Seattle WA – September 27, 2010 – Last month, at the Privacy Identity Innovation 2010 conference in Seattle, Microsoft Senior Program Manager Christian Paquin hosted a session on the U-Prove minimal disclosure technology. ICF Executive Director Drummond Reed interviewed Christian for the following in-depth Q&A about U-Prove.
Q: First, can you tell me what is U-Prove?
A: U-Prove is an innovative privacy-enhancing security technology that can help people protect their identity-related information. U-Prove combines the security of PKI (public key infrastructure) with the flexibility of federation technologies that allow people to link identities across domains. And it does all this while providing privacy-by-design. That makes the U-Prove technology ideally suited to protect claims (attributes) in user-centric identity systems.
Q: Microsoft made a major announcement about U-Prove at RSA in March. What was the essence of that announcement?
A: The initial release of the U-Prove technology we announced at RSA consisted of two parts. First, we released the U-Prove specifications, published under the Open Specification Promise (OSP), so anyone can implement and use them freely and for any purpose. The first specification describes the core cryptographic protocols, and the second is a WS-Trust / OASIS IMI profile (the protocol used for Information Cards). We also released two open-source Software Development Kits (SDK) – one in C#, one in Java – implementing the core cryptographic specification.
Last December ICF Executive Director Drummond Reed spent a day in Victoria, B.C. with the identity management team in the Office of the CIO for the Province of British Columbia, including Ian Bailey, the Executive Director of Architecture and Standards, Charmaine Lowe, Director of Information Standards, and Patricia Wiebe, Senior Identity Architect.

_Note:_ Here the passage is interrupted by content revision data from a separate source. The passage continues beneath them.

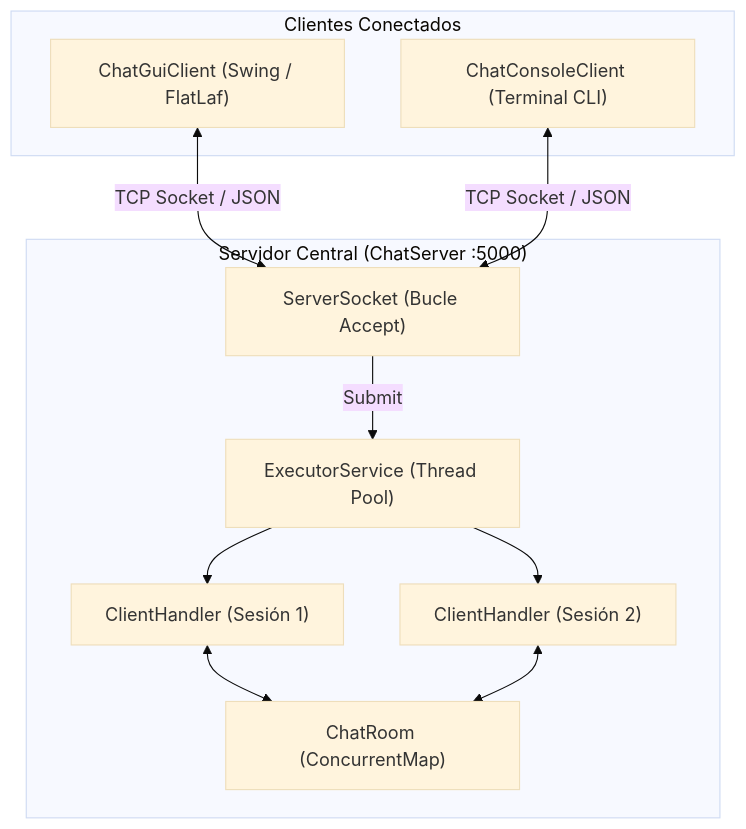
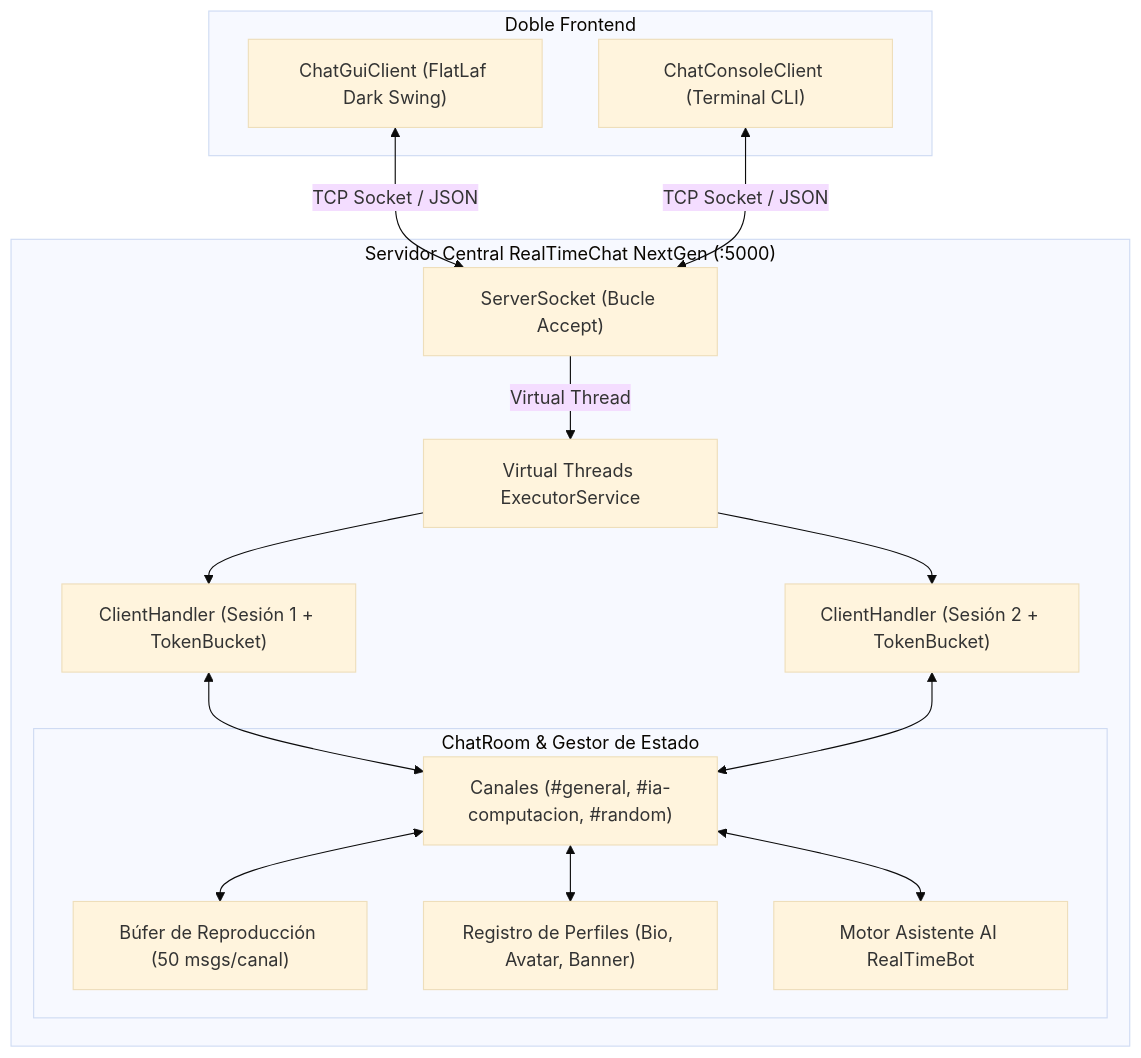
Before and after one commit to danicaju/RealTimeChat: the diagram in README.es.md, drawn with Mermaid (base theme). The commit also changed other lines of this file and 22 other files, not shown here.

Commit message:
feat: upgrade to NextGen architecture with virtual threads, user profiles, channels, rate limiting and AI assistant

````diff
--- a/README.es.md
+++ b/README.es.md
@@ -28,23 +69,32 @@
 ```mermaid
 flowchart TD
-    subgraph Clientes ["Clientes Conectados"]
-        GUI["ChatGuiClient (Swing / FlatLaf)"]
+    subgraph Clientes ["Doble Frontend"]
+        GUI["ChatGuiClient (FlatLaf Dark Swing)"]
         CLI["ChatConsoleClient (Terminal CLI)"]
     end
 
-    subgraph Servidor ["Servidor Central (ChatServer :5000)"]
-        Listener["ServerSocket (Bucle Accept)"]
-        Pool["ExecutorService (Thread Pool)"]
-        Handler1["ClientHandler (Sesión 1)"]
-        Handler2["ClientHandler (Sesión 2)"]
-        Room["ChatRoom (ConcurrentMap)"]
+    subgraph Servidor ["Servidor Central RealTimeChat NextGen (:5000)"]
+        SocketListener["ServerSocket (Bucle Accept)"]
+        LoomPool["Virtual Threads ExecutorService"]
+        Handler1["ClientHandler (Sesión 1 + TokenBucket)"]
+        Handler2["ClientHandler (Sesión 2 + TokenBucket)"]
+
+        subgraph Core ["ChatRoom & Gestor de Estado"]
+            Channels["Canales (#general, #ia-computacion, #random)"]
+            Replay["Búfer de Reproducción (50 msgs/canal)"]
+            Profiles["Registro de Perfiles (Bio, Avatar, Banner)"]
+            Bot["Motor Asistente AI RealTimeBot"]
+        end
     end
 
-    GUI <-->|TCP Socket / JSON| Listener
-    CLI <-->|TCP Socket / JSON| Listener
-    Listener -->|Submit| Pool
-    Pool --> Handler1
-    Pool --> Handler2
-    Handler1 <--> Room
-    Handler2 <--> Room
+    GUI <-->|TCP Socket / JSON| SocketListener
+    CLI <-->|TCP Socket / JSON| SocketListener
+    SocketListener -->|Virtual Thread| LoomPool
+    LoomPool --> Handler1
+    LoomPool --> Handler2
+    Handler1 <--> Channels
+    Handler2 <--> Channels
+    Channels <--> Replay
+    Channels <--> Profiles
+    Channels <--> Bot
 ```
````
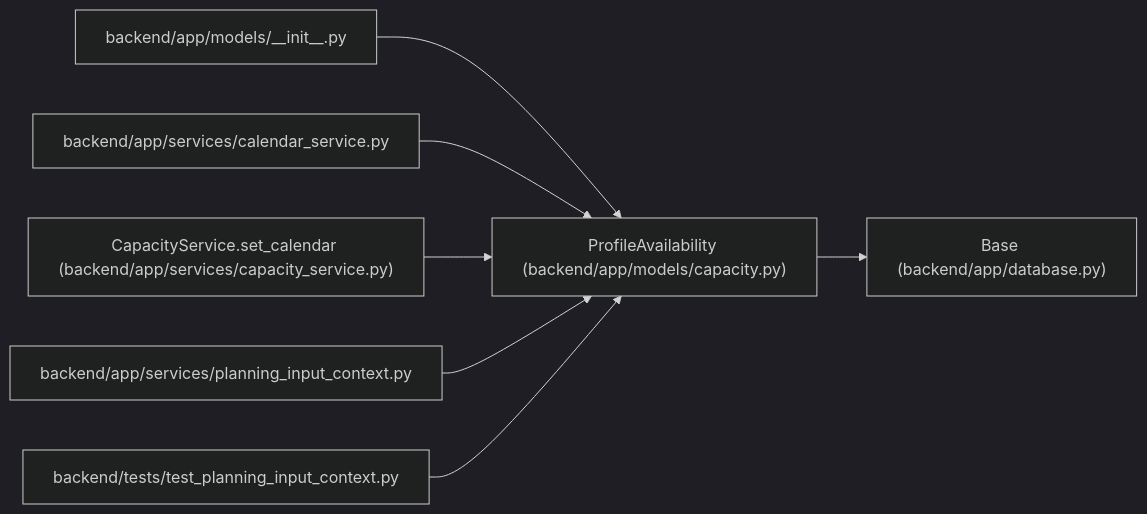
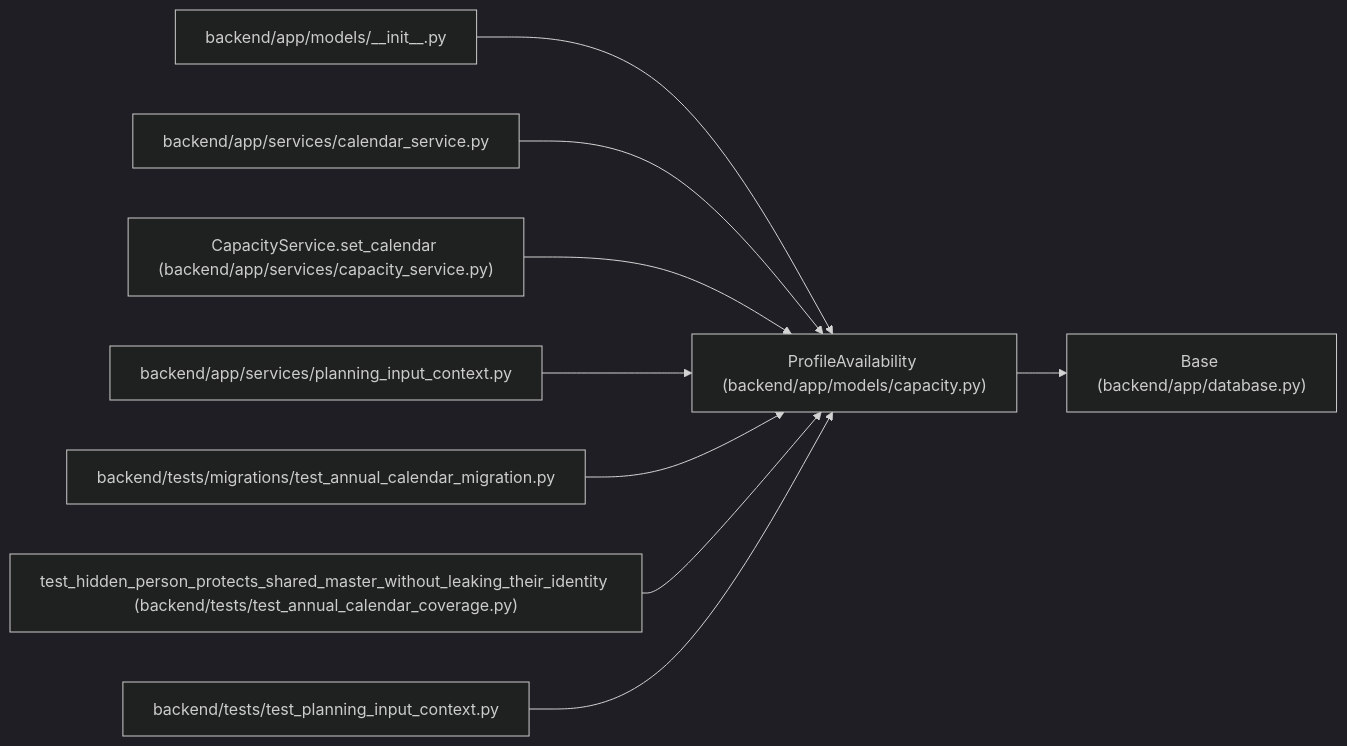
Before and after one commit to Denissvgn/WorkChord: the diagram in docs/llm_wiki/entities/ProfileAvailability.md, drawn with Mermaid (dark theme). The commit also changed other lines of this file and 920 other files, not shown here.

````diff
--- a/docs/llm_wiki/entities/ProfileAvailability.md
+++ b/docs/llm_wiki/entities/ProfileAvailability.md
@@ -29,23 +30,29 @@
 ```mermaid
 flowchart LR
     n0["ProfileAvailability (backend/app/models/capacity.py)"]
     n1["Base (backend/app/database.py)"]
     n2["backend/app/models/__init__.py"]
     n3["backend/app/services/calendar_service.py"]
     n4["CapacityService.set_calendar (backend/app/services/capacity_service.py)"]
     n5["backend/app/services/planning_input_context.py"]
-    n6["backend/tests/test_planning_input_context.py"]
+    n6["backend/tests/migrations/test_annual_calendar_migration.py"]
+    n7["test_hidden_person_protects_shared_master_without_leaking_their_identity (backend/tests/test_annual_calendar_coverage.py)"]
+    n8["backend/tests/test_planning_input_context.py"]
     n0 --> n1
     n2 --> n0
     n3 --> n0
     n4 --> n0
     n5 --> n0
     n6 --> n0
+    n7 --> n0
+    n8 --> n0
     click n0 "../modules/models_capacity.md"
     click n1 "../modules/app_database.md"
     click n2 "../modules/models___init__.md"
     click n3 "../modules/calendar_service.md"
     click n4 "../modules/capacity_service.md"
     click n5 "../modules/planning_input_context.md"
-    click n6 "../modules/test_planning_input_context.md"
+    click n6 "../modules/test_annual_calendar_migration.md"
+    click n7 "../modules/test_annual_calendar_coverage.md"
+    click n8 "../modules/test_planning_input_context.md"
 ```
````
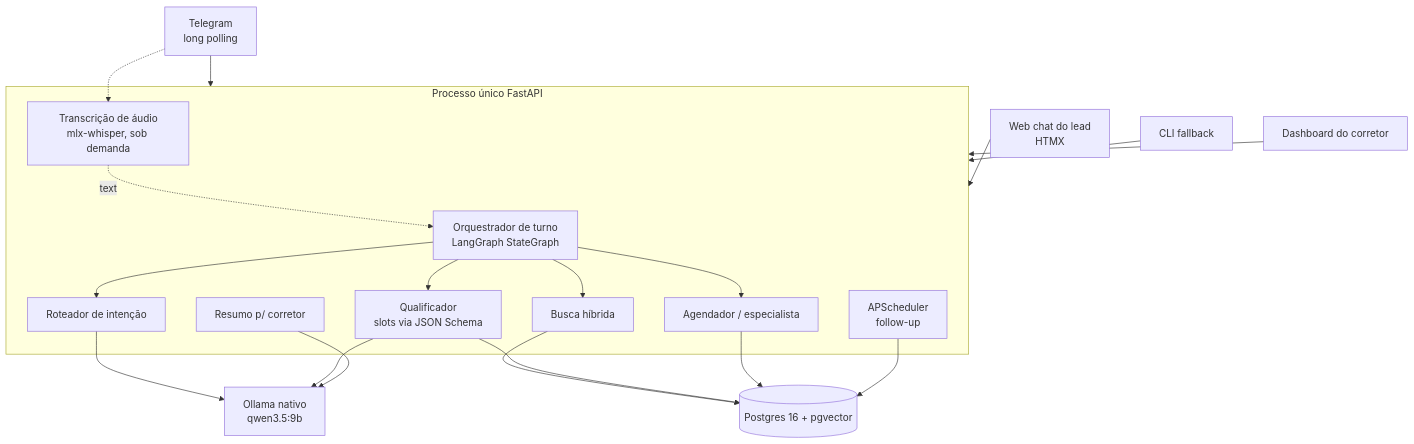
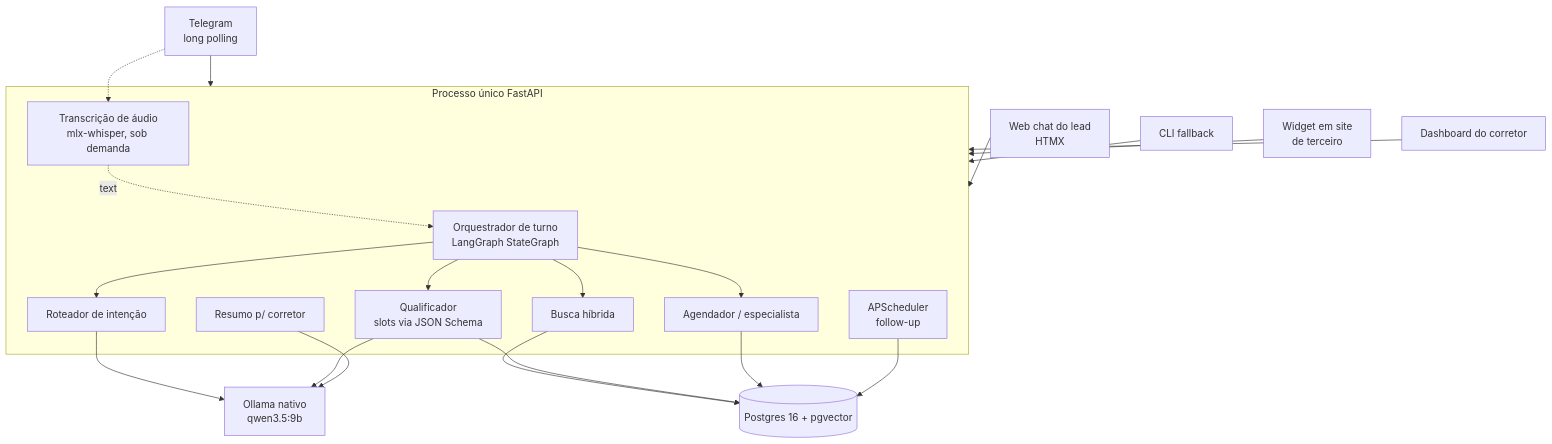
One commit to pos-fiap-ia-devs/Hackathon-fase-5 changed the first of 2 diagrams in ARQUITETURA.md. Above: the diagram before and after it, drawn with Mermaid. The commit also changed other lines of this file and 4 other files, not shown here.

````diff
--- a/ARQUITETURA.md
+++ b/ARQUITETURA.md
@@ -7,29 +7,30 @@
 ```mermaid
 flowchart TD
     TG[Telegram<br/>long polling] --> APP
     WEB[Web chat do lead<br/>HTMX] --> APP
     CLI[CLI fallback] --> APP
+    WID[Widget em site<br/>de terceiro] --> APP
     BROWSER[Dashboard do corretor] --> APP
 
     subgraph APP[Processo único FastAPI]
         TURNO[Orquestrador de turno<br/>LangGraph StateGraph]
         ROUTER[Roteador de intenção]
         QUAL[Qualificador<br/>slots via JSON Schema]
         SEARCH[Busca híbrida]
         SCHED[Agendador / especialista]
         SUM[Resumo p/ corretor]
         STT[Transcrição de áudio<br/>mlx-whisper, sob demanda]
         JOB[APScheduler<br/>follow-up]
     end
 
     TURNO --> ROUTER & QUAL & SEARCH & SCHED
     TG -.-> STT
     STT -.texto.-> TURNO
     ROUTER --> OLL[Ollama nativo<br/>qwen3.5:9b]
     QUAL --> OLL
     SUM --> OLL
     SEARCH --> PG[(Postgres 16 + pgvector)]
     QUAL --> PG
     SCHED --> PG
     JOB --> PG
 ```
````
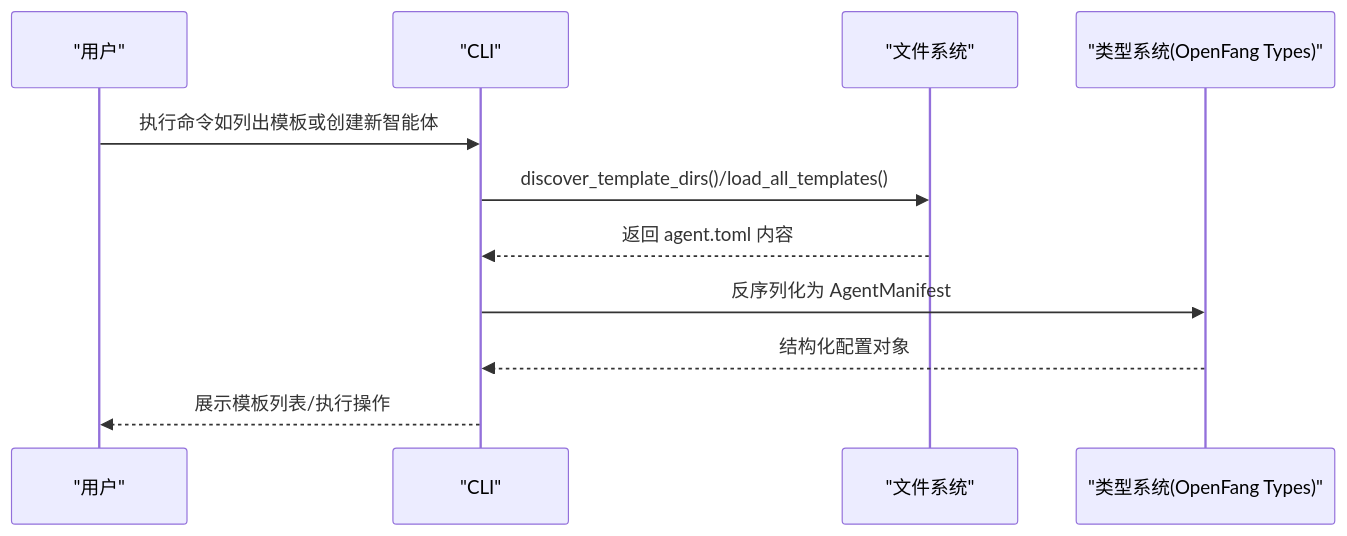
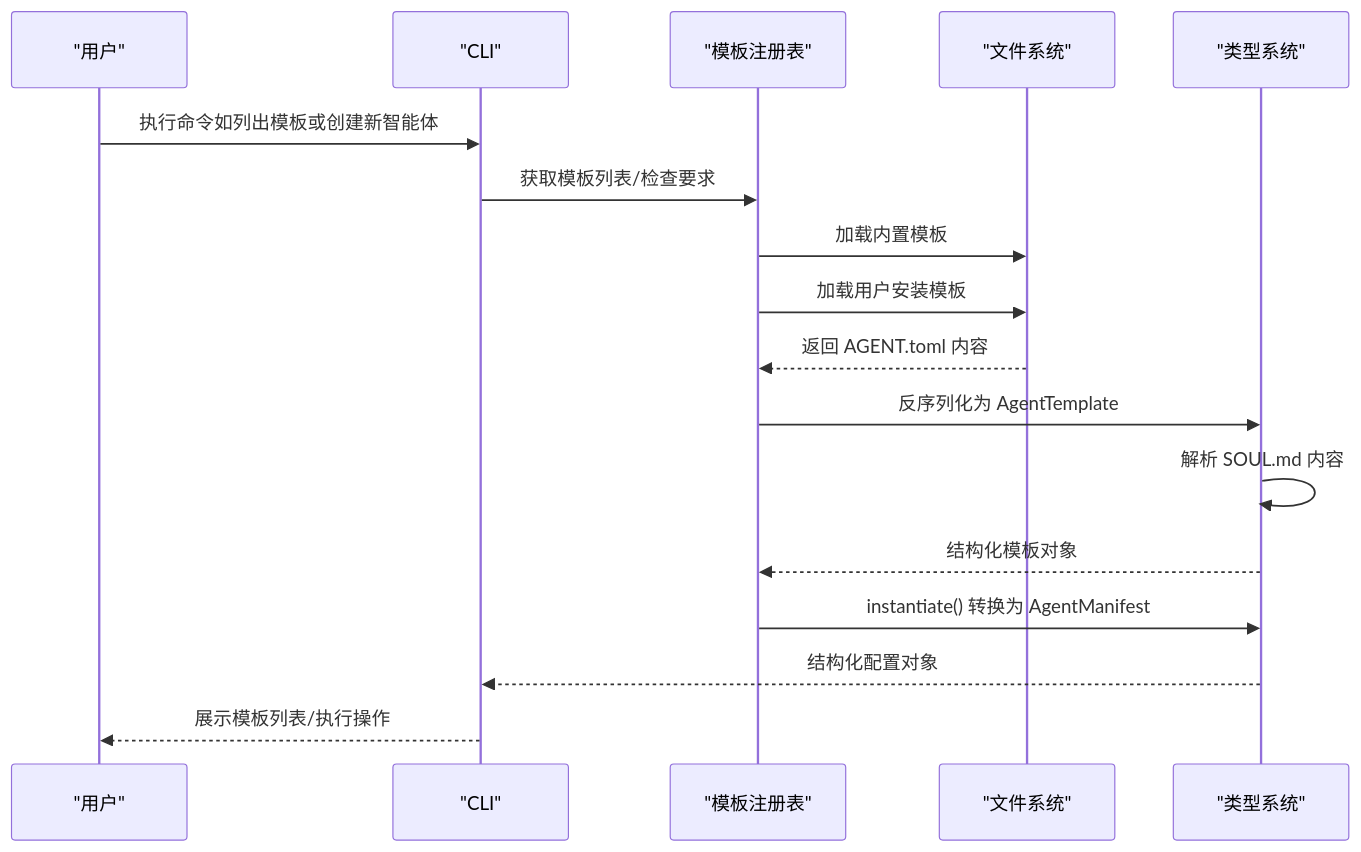
The second of 4 diagrams in .qoder/repowiki/zh/content/开发者指南/扩展开发指南/智能体模板开发.md (hexiaowen-bot/openfang), drawn with Mermaid before and after one commit. The commit also changed other lines of this file and 65 other files, not shown here.

````diff
--- a/.qoder/repowiki/zh/content/开发者指南/扩展开发指南/智能体模板开发.md
+++ b/.qoder/repowiki/zh/content/开发者指南/扩展开发指南/智能体模板开发.md
@@ -90,13 +111,19 @@
 ```mermaid
 sequenceDiagram
 participant User as "用户"
 participant CLI as "CLI"
+participant Registry as "模板注册表"
 participant FS as "文件系统"
-participant Types as "类型系统(OpenFang Types)"
+participant Types as "类型系统"
 User->>CLI : 执行命令如列出模板或创建新智能体
-CLI->>FS : discover_template_dirs()/load_all_templates()
-FS-->>CLI : 返回 agent.toml 内容
-CLI->>Types : 反序列化为 AgentManifest
+CLI->>Registry : 获取模板列表/检查要求
+Registry->>FS : 加载内置模板
+Registry->>FS : 加载用户安装模板
+FS-->>Registry : 返回 AGENT.toml 内容
+Registry->>Types : 反序列化为 AgentTemplate
+Types->>Types : 解析 SOUL.md 内容
+Types-->>Registry : 结构化模板对象
+Registry->>Types : instantiate() 转换为 AgentManifest
 Types-->>CLI : 结构化配置对象
 CLI-->>User : 展示模板列表/执行操作
 ```
````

The following interview is based on many of the topics they discussed.
Q: Let’s start with the big picture: when did your office first begin to focus on identity management?
A: Back in 1996 we determined that identity management was going to be key to developing a shared services approach for the delivery of IM/IT services for government and started a program to develop a corporate identity management Technology was a real barrier for us at that point, but with the release of Windows Active Directory in 2000 we were able to consolidate most of our directories into a single centralized domain for government workers. Also at that time we were building our first version of an authentication service to support government’s interactions with businesses and citizens, and in 2002 we started our BCeID identity provider service. We learned a lot from those first efforts, particularly that directory centric solutions were not going to work in the long term.
Q: So you’ve been at this a long time. Overall, what are the goals of your IdM program, i.e., what’s your vision for what IdM can do for the BC government and the people of the province?